A struggle is taking place--not just among corporate titans, but among entire industries. At stake is control of the world's fastest-growing industry: communications. The contestants are Hollywood studios, television networks, and cable, telephone, computer, publishing, and consumer-electronics companies. All are vying to collect a toll on the information superhighway. And as they jockey for control, they tread on volatile ground, as one fixation after another (cable, interactive TV) is dumped in favor of the next (satellite, the Internet). There is no better account of this turmoil than the one provided here by Ken Auletta, bestselling author of Three Blind Mice ("the best book ever written on network television"*) and Greed and Glory on Wall Street, who for five years has brilliantly tracked the communications industry for The New Yorker. Auletta's access to the principal players is unparalleled (six days with Rupert Murdoch, summit meetings with John Malone), and his grasp of the issues--from boardroom politics to regulatory and technological pressures--is unmatched by any other journalist. In this riveting collection of his best pieces Auletta takes the reader on a behind-the-scenes tour of such companies as Disney, Viacom, Microsoft, Time Warner, and Telecommunications, Inc., and keenly chronicles the vanities and visions of the new Highwaymen--Rupert Murdoch, Ted Turner, Michael Eisner, Sumner Redstone, Bill Gates, and more. Just as Three Blind Mice was heralded as "the new bible of the broadcasting business," The Highwaymen will be received as an indispensable guide to the future of this explosive new world.* Frank Stanton, former president of CBSFrom the Hardcover edition.

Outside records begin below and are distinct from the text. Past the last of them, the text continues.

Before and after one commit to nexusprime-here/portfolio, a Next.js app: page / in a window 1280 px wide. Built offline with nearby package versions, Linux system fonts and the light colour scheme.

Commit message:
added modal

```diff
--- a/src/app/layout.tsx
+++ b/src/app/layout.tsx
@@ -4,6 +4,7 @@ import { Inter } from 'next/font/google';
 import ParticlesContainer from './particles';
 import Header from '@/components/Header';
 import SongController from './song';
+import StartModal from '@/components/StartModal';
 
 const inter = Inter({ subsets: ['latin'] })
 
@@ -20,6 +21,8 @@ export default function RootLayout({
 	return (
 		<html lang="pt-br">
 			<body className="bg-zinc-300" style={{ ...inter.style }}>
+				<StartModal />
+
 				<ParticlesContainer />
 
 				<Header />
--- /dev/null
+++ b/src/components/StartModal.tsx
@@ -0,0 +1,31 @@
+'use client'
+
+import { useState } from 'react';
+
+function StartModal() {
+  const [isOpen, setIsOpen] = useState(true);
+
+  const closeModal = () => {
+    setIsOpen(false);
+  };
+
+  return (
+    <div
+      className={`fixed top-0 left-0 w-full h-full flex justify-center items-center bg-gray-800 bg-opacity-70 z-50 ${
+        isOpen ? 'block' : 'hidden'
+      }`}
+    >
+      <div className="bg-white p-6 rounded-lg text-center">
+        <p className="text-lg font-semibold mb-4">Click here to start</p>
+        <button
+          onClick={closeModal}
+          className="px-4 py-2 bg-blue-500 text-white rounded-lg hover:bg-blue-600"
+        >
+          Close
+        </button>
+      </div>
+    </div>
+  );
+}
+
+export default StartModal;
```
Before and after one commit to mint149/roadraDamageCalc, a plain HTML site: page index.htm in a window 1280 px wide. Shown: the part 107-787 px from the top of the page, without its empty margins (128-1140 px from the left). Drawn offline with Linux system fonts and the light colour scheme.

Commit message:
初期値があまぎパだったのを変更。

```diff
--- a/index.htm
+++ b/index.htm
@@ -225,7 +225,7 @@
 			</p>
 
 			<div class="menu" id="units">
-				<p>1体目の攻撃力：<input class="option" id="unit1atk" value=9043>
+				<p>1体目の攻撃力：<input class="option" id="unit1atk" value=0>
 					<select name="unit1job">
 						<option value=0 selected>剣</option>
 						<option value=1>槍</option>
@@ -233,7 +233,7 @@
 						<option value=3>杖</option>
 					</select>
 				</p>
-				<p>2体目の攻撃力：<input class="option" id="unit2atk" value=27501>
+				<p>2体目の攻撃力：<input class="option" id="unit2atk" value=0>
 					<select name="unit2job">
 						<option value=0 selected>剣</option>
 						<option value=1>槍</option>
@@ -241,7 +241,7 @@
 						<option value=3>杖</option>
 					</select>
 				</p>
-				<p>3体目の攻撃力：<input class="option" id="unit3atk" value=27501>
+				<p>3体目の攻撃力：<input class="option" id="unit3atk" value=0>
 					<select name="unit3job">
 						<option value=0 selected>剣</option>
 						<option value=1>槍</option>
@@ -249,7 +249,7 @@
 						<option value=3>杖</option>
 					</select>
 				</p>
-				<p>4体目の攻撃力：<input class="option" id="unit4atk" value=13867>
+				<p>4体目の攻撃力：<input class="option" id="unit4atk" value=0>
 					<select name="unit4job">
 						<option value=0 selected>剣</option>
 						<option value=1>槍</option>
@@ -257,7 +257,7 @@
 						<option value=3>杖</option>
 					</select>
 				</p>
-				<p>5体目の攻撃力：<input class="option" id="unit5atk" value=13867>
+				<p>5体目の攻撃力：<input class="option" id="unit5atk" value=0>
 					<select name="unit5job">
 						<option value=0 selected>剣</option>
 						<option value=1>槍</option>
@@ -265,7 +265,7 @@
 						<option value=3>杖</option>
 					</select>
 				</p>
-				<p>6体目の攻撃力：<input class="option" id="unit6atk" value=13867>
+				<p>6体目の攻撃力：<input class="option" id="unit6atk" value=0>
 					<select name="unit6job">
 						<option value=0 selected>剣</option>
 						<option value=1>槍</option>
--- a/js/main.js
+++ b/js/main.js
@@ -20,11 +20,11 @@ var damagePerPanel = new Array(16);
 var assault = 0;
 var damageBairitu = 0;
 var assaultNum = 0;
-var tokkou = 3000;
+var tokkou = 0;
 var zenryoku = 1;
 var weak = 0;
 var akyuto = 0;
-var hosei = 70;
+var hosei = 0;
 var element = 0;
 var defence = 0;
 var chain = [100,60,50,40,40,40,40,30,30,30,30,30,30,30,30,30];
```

The Internet Revolution, like all great industrial changes, has made the world's elephantine media companies tremble that their competitors--whether small and nimble mice or fellow elephants--will get to new terrain first and seize its commanding heights. In a climate in which fear and insecurity are considered healthy emotions, corporate violence becomes commonplace. In the blink of an eye--or the time it has taken slogans such as "The Internet changes everything" to go from hyperbole to banality--"creative destruction" has wracked the global economy on an epic scale. No one has been more powerful or felt more fear or reacted more violently than Bill Gates and Microsoft. Afraid that any number of competitors might outflank them--whether Netscape or Sony or AOL Time Warner or Sun or AT&T or Linux-based companies that champion the open-source movement or some college student hacking in his dorm room--Microsoft has waged holy war on all foes, leveraging its imposing strengths. In World War 3.0, Ken Auletta chronicles this fierce conflict from the vantage of its most important theater of operations: the devastating second front opened up against Bill Gates's empire by the United States government. The book's narrative spine is United States v. Microsoft, the government's massive civil suit against Microsoft for allegedly stifling competition and innovation on a broad scale. With his superb writerly gifts and extraordinary access to all the principal parties, Ken Auletta crafts this landmark confrontation into a tight, character- and incident-filled courtroom drama featuring the best legal minds of our time, including David Boies and Judge Richard Posner. And with the wisdom gleaned from covering the converging media, software, and communications industries for The New Yorker for the better part of a decade, Auletta uses this pivotal battle to shape a magisterial reckoning with the larger war and the agendas, personalities, and prospects of its many combatants.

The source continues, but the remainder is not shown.